> **What is needed**: Look through the data below for the string "decision", and copy every line where it turns up.

> **Given data**:

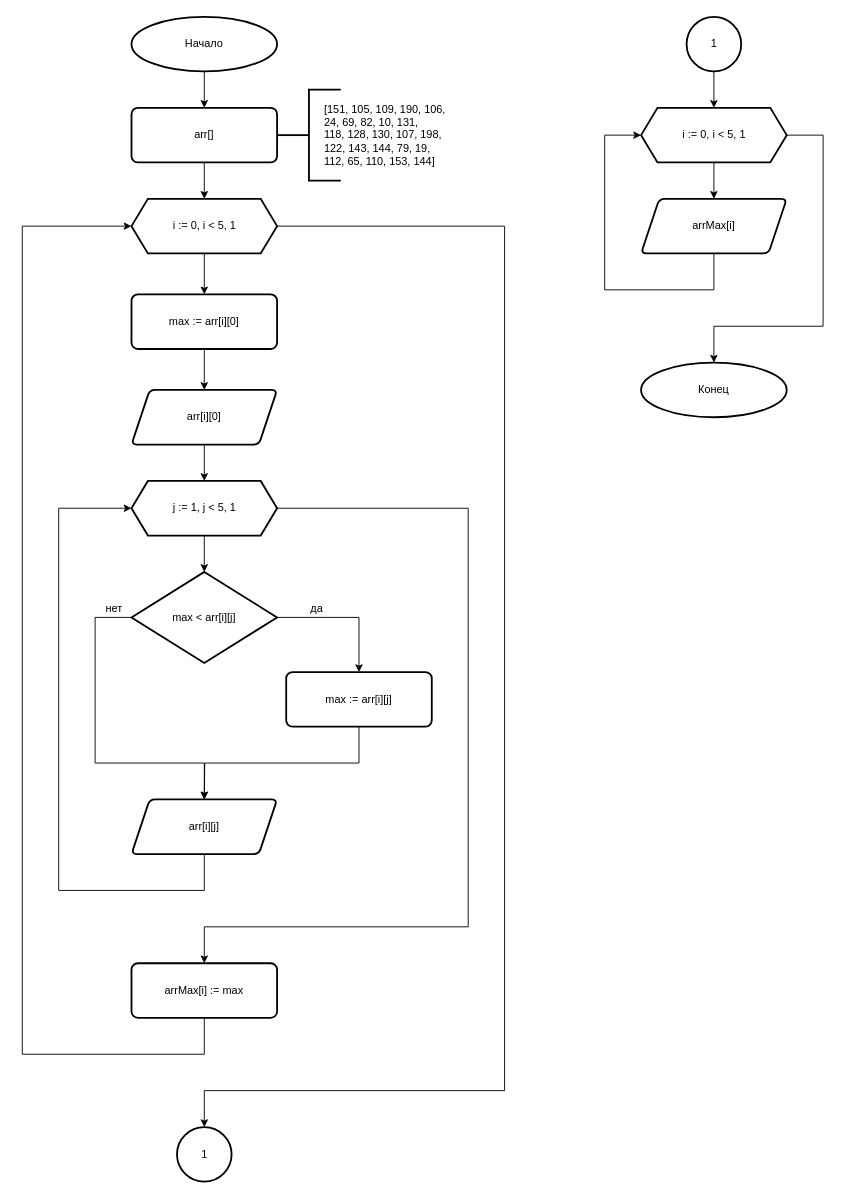
andreyAmaterasu/asm keeps this draw.io diagram as practice2019/Task1/task1.drawio. Above is the earlier version. Source tidied: cells renumbered, new cells numbered last; positions are measured from the earlier drawing's top-left corner, leaving out a move shared by most shapes. Both pictures are drawn from the tidied source at 91%, with x=0, y=0 at pixel (22, 16).
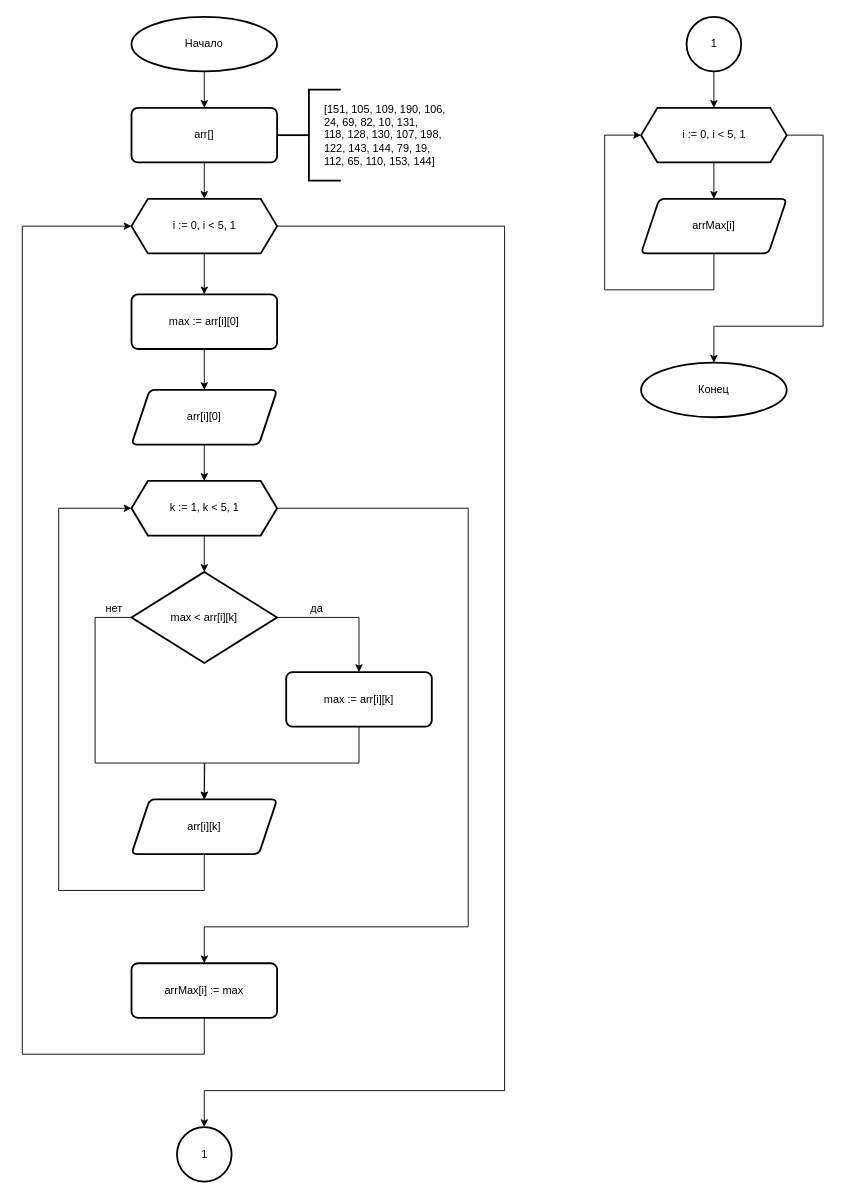
The same page after the edit.

What changed in the source:
```diff
@@
-    <mxCell id="13" value="max &amp;lt; arr[i][j]" style="strokeWidth=2;html=1;shape=mxgraph.flowchart.decision;whiteSpace=wrap;" parent="1" vertex="1">
+    <mxCell id="13" value="max &amp;lt; arr[i][k]" style="strokeWidth=2;html=1;shape=mxgraph.flowchart.decision;whiteSpace=wrap;" parent="1" vertex="1">
       <mxGeometry x="120" y="610" width="160" height="100" as="geometry" />
     </mxCell>
@@
-    <mxCell id="15" value="max := arr[i][j]" style="rounded=1;whiteSpace=wrap;html=1;absoluteArcSize=1;arcSize=14;strokeWidth=2;" parent="1" vertex="1">
+    <mxCell id="15" value="max := arr[i][k]" style="rounded=1;whiteSpace=wrap;html=1;absoluteArcSize=1;arcSize=14;strokeWidth=2;" parent="1" vertex="1">
       <mxGeometry x="290" y="720" width="160" height="60" as="geometry" />
     </mxCell>
@@
-    <mxCell id="21" value="j := 1, j &amp;lt; 5, 1" style="verticalLabelPosition=middle;verticalAlign=middle;html=1;strokeWidth=2;shape=hexagon;perimeter=hexagonPerimeter2;arcSize=6;size=0.1125;labelPosition=center;align=center;" parent="1" vertex="1">
+    <mxCell id="21" value="k := 1, k &amp;lt; 5, 1" style="verticalLabelPosition=middle;verticalAlign=middle;html=1;strokeWidth=2;shape=hexagon;perimeter=hexagonPerimeter2;arcSize=6;size=0.1125;labelPosition=center;align=center;" parent="1" vertex="1">
       <mxGeometry x="120" y="510" width="160" height="60" as="geometry" />
     </mxCell>
@@
-    <mxCell id="32" value="arr[i][j]" style="verticalLabelPosition=middle;verticalAlign=middle;html=1;strokeWidth=2;shape=parallelogram;perimeter=parallelogramPerimeter;whiteSpace=wrap;rounded=1;arcSize=12;size=0.125;labelPosition=center;align=center;" parent="1" vertex="1">
+    <mxCell id="32" value="arr[i][k]" style="verticalLabelPosition=middle;verticalAlign=middle;html=1;strokeWidth=2;shape=parallelogram;perimeter=parallelogramPerimeter;whiteSpace=wrap;rounded=1;arcSize=12;size=0.125;labelPosition=center;align=center;" parent="1" vertex="1">
       <mxGeometry x="120" y="860" width="160" height="60" as="geometry" />
     </mxCell>
```
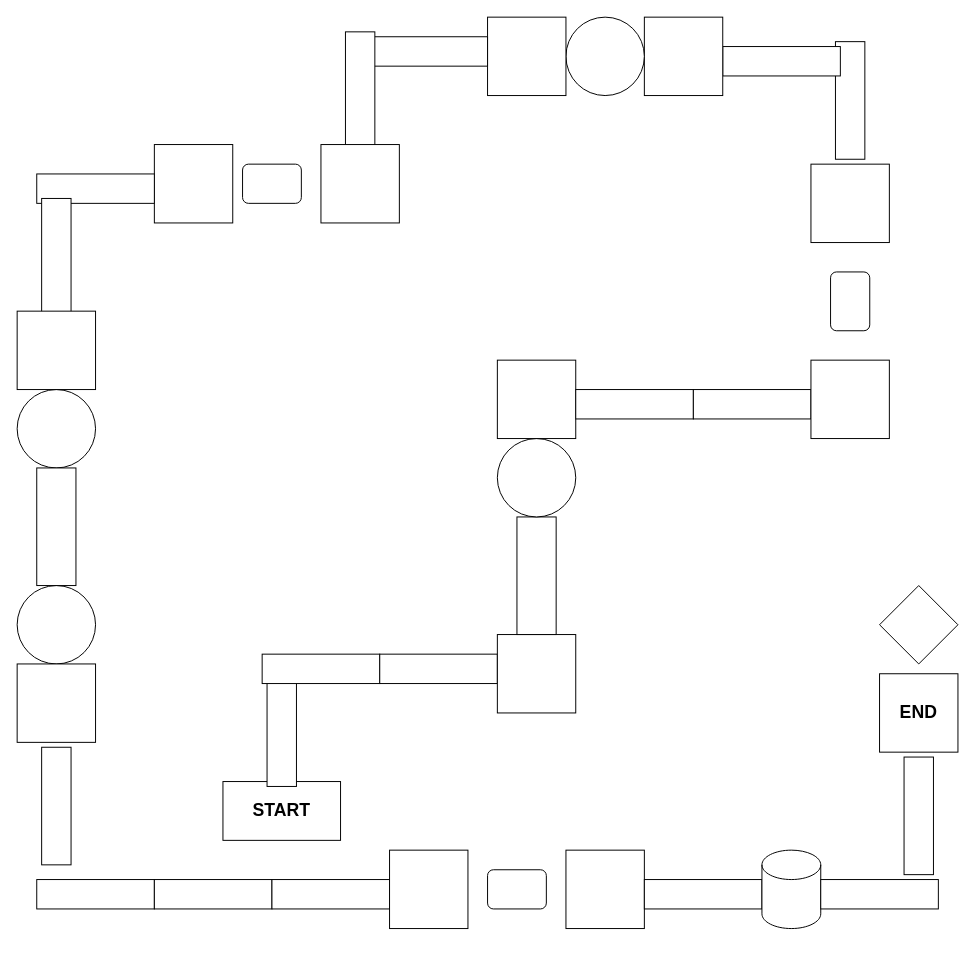
The draw.io diagram Level Design/Level_1.drawio in CrystalxBlade/Sky-Ball, before the edit. Source tidied: cells renumbered, new cells numbered last; positions are measured from the earlier drawing's top-left corner, leaving out a move shared by most shapes. Both pictures are drawn from the tidied source at 98%, with x=0, y=0 at pixel (-3, 17).
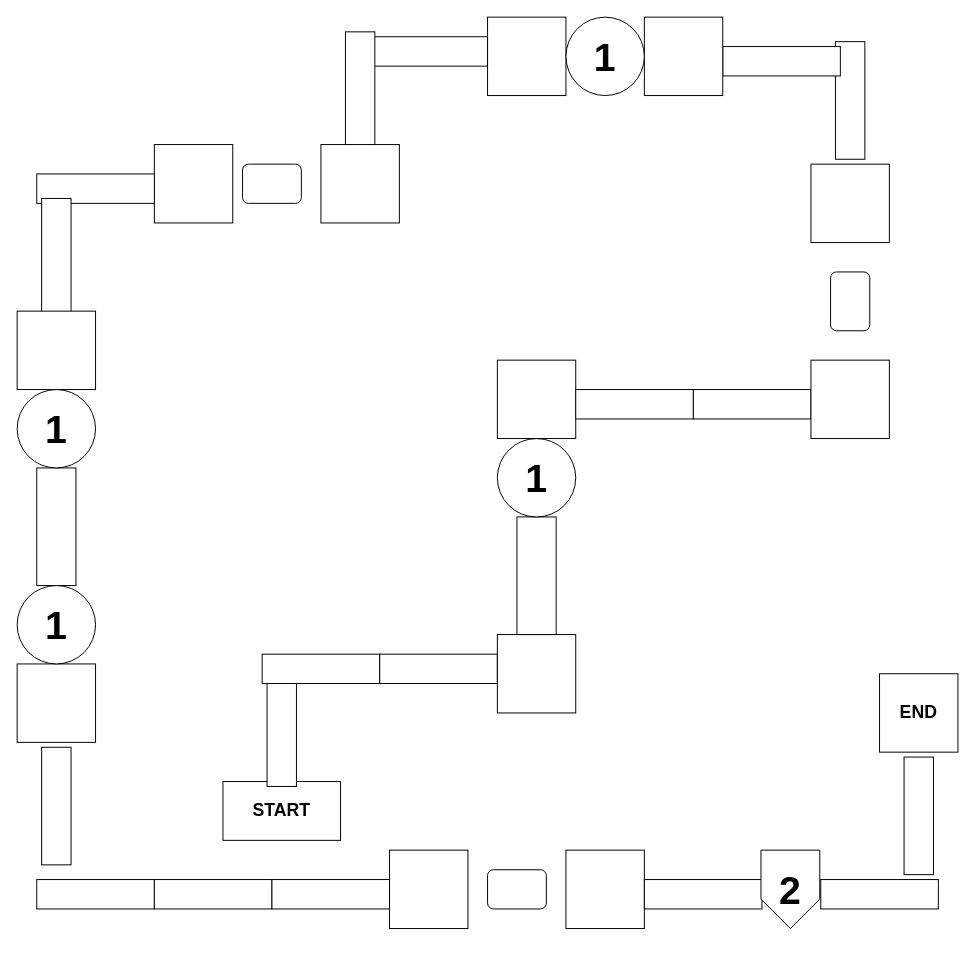
The same page after the edit.

The edit, as a diff of the source:
```diff
@@
-    <mxCell id="8" style="ellipse;whiteSpace=wrap;html=1;fillColor=light-dark(#FFFFFF,#CCCCFF);" parent="1" vertex="1">
+    <mxCell id="8" value="1" style="ellipse;whiteSpace=wrap;html=1;fillColor=light-dark(#FFFFFF,#CCCCFF);fontSize=40;fontStyle=1;fontColor=light-dark(#000000,#B266FF);labelBorderColor=none;" parent="1" vertex="1">
       <mxGeometry x="510" y="430" width="80" height="80" as="geometry" />
     </mxCell>
@@
-    <mxCell id="18" style="ellipse;whiteSpace=wrap;html=1;fillColor=light-dark(#FFFFFF,#CCCCFF);" parent="1" vertex="1">
-      <mxGeometry x="580" width="80" height="80" as="geometry" />
-    </mxCell>
@@
-    <mxCell id="27" style="ellipse;whiteSpace=wrap;html=1;fillColor=light-dark(#FFFFFF,#CCCCFF);" parent="1" vertex="1">
-      <mxGeometry x="20" y="580" width="80" height="80" as="geometry" />
-    </mxCell>
-    <mxCell id="28" style="ellipse;whiteSpace=wrap;html=1;fillColor=light-dark(#FFFFFF,#CCCCFF);" parent="1" vertex="1">
-      <mxGeometry x="20" y="380" width="80" height="80" as="geometry" />
-    </mxCell>
@@
-    <mxCell id="40" style="shape=cylinder3;whiteSpace=wrap;html=1;boundedLbl=1;backgroundOutline=1;size=15;fillColor=light-dark(#FFFFFF,#FF9933);" parent="1" vertex="1">
-      <mxGeometry x="780" y="850" width="60" height="80" as="geometry" />
-    </mxCell>
@@
-    <mxCell id="43" style="rhombus;whiteSpace=wrap;html=1;fillColor=light-dark(#FFFFFF,#00FFFF);" parent="1" vertex="1">
-      <mxGeometry x="900" y="580" width="80" height="80" as="geometry" />
-    </mxCell>
@@
+    <mxCell id="45" value="&lt;h1&gt;2&lt;/h1&gt;" style="shape=offPageConnector;whiteSpace=wrap;html=1;fillColor=light-dark(#FFFFFF,#4D4D4D);fontSize=20;" parent="1" vertex="1">
+      <mxGeometry x="779" y="850" width="60" height="80" as="geometry" />
+    </mxCell>
+    <mxCell id="46" value="1" style="ellipse;whiteSpace=wrap;html=1;fillColor=light-dark(#FFFFFF,#CCCCFF);fontSize=40;fontStyle=1;fontColor=light-dark(#000000,#B266FF);labelBorderColor=none;" parent="1" vertex="1">
+      <mxGeometry x="20" y="380" width="80" height="80" as="geometry" />
+    </mxCell>
+    <mxCell id="47" value="1" style="ellipse;whiteSpace=wrap;html=1;fillColor=light-dark(#FFFFFF,#CCCCFF);fontSize=40;fontStyle=1;fontColor=light-dark(#000000,#B266FF);labelBorderColor=none;" parent="1" vertex="1">
+      <mxGeometry x="20" y="580" width="80" height="80" as="geometry" />
+    </mxCell>
+    <mxCell id="48" value="1" style="ellipse;whiteSpace=wrap;html=1;fillColor=light-dark(#FFFFFF,#CCCCFF);fontSize=40;fontStyle=1;fontColor=light-dark(#000000,#B266FF);labelBorderColor=none;" parent="1" vertex="1">
+      <mxGeometry x="580" width="80" height="80" as="geometry" />
+    </mxCell>
```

> **Answer box**:
-    <mxCell id="13" value="max &amp;lt; arr[i][j]" style="strokeWidth=2;html=1;shape=mxgraph.flowchart.decision;whiteSpace=wrap;" parent="1" vertex="1">
+    <mxCell id="13" value="max &amp;lt; arr[i][k]" style="strokeWidth=2;html=1;shape=mxgraph.flowchart.decision;whiteSpace=wrap;" parent="1" vertex="1">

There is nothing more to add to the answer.